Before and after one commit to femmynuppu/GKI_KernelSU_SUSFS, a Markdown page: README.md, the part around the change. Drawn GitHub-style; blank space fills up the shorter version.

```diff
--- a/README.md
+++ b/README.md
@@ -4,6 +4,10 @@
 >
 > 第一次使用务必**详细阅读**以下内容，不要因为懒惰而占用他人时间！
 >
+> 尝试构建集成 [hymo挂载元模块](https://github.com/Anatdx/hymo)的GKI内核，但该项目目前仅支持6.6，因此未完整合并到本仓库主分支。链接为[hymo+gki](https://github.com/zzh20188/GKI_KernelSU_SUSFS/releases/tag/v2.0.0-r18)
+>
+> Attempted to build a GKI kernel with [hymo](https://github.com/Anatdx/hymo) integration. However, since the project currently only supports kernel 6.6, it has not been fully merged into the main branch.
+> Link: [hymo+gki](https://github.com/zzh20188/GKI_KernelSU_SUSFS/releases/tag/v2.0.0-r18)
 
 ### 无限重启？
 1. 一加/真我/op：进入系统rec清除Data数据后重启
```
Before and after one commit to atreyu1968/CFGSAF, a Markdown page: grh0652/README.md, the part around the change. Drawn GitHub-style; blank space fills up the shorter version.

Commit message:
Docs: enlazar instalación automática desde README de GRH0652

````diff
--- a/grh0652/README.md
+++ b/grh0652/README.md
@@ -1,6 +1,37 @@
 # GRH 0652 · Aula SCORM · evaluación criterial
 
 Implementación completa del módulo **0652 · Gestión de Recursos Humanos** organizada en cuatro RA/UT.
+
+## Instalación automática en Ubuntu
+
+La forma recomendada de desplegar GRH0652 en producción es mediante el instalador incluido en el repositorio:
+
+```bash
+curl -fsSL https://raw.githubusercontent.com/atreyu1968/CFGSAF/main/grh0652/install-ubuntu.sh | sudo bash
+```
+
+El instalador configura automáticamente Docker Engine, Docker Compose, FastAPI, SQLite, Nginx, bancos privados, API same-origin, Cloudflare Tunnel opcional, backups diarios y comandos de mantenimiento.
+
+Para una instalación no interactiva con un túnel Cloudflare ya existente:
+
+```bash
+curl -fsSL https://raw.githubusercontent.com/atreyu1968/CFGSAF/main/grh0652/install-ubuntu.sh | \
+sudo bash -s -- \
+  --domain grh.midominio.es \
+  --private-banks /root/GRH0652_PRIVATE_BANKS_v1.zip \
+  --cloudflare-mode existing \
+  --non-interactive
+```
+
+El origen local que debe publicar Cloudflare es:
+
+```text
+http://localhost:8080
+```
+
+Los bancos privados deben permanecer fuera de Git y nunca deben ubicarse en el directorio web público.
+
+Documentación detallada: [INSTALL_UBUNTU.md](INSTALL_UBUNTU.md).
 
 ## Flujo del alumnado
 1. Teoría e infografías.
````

■ Task goal ■
Reproduce the lines above. Leave each one as it is.

■ Response to this task ■
Before and after one commit to femmynuppu/GKI_KernelSU_SUSFS, a Markdown page: README.md, the part around the change. Drawn GitHub-style; blank space fills up the shorter version.

```diff
--- a/README.md
+++ b/README.md
@@ -4,6 +4,10 @@
 >
 > 第一次使用务必**详细阅读**以下内容，不要因为懒惰而占用他人时间！
 >
+> 尝试构建集成 [hymo挂载元模块](https://github.com/Anatdx/hymo)的GKI内核，但该项目目前仅支持6.6，因此未完整合并到本仓库主分支。链接为[hymo+gki](https://github.com/zzh20188/GKI_KernelSU_SUSFS/releases/tag/v2.0.0-r18)
+>
+> Attempted to build a GKI kernel with [hymo](https://github.com/Anatdx/hymo) integration. However, since the project currently only supports kernel 6.6, it has not been fully merged into the main branch.
+> Link: [hymo+gki](https://github.com/zzh20188/GKI_KernelSU_SUSFS/releases/tag/v2.0.0-r18)
 
 ### 无限重启？
 1. 一加/真我/op：进入系统rec清除Data数据后重启
```
Before and after one commit to atreyu1968/CFGSAF, a Markdown page: grh0652/README.md, the part around the change. Drawn GitHub-style; blank space fills up the shorter version.

Commit message:
Docs: enlazar instalación automática desde README de GRH0652

````diff
--- a/grh0652/README.md
+++ b/grh0652/README.md
@@ -1,6 +1,37 @@
 # GRH 0652 · Aula SCORM · evaluación criterial
 
 Implementación completa del módulo **0652 · Gestión de Recursos Humanos** organizada en cuatro RA/UT.
+
+## Instalación automática en Ubuntu
+
+La forma recomendada de desplegar GRH0652 en producción es mediante el instalador incluido en el repositorio:
+
+```bash
+curl -fsSL https://raw.githubusercontent.com/atreyu1968/CFGSAF/main/grh0652/install-ubuntu.sh | sudo bash
+```
+
+El instalador configura automáticamente Docker Engine, Docker Compose, FastAPI, SQLite, Nginx, bancos privados, API same-origin, Cloudflare Tunnel opcional, backups diarios y comandos de mantenimiento.
+
+Para una instalación no interactiva con un túnel Cloudflare ya existente:
+
+```bash
+curl -fsSL https://raw.githubusercontent.com/atreyu1968/CFGSAF/main/grh0652/install-ubuntu.sh | \
+sudo bash -s -- \
+  --domain grh.midominio.es \
+  --private-banks /root/GRH0652_PRIVATE_BANKS_v1.zip \
+  --cloudflare-mode existing \
+  --non-interactive
+```
+
+El origen local que debe publicar Cloudflare es:
+
+```text
+http://localhost:8080
+```
+
+Los bancos privados deben permanecer fuera de Git y nunca deben ubicarse en el directorio web público.
+
+Documentación detallada: [INSTALL_UBUNTU.md](INSTALL_UBUNTU.md).
 
 ## Flujo del alumnado
 1. Teoría e infografías.
````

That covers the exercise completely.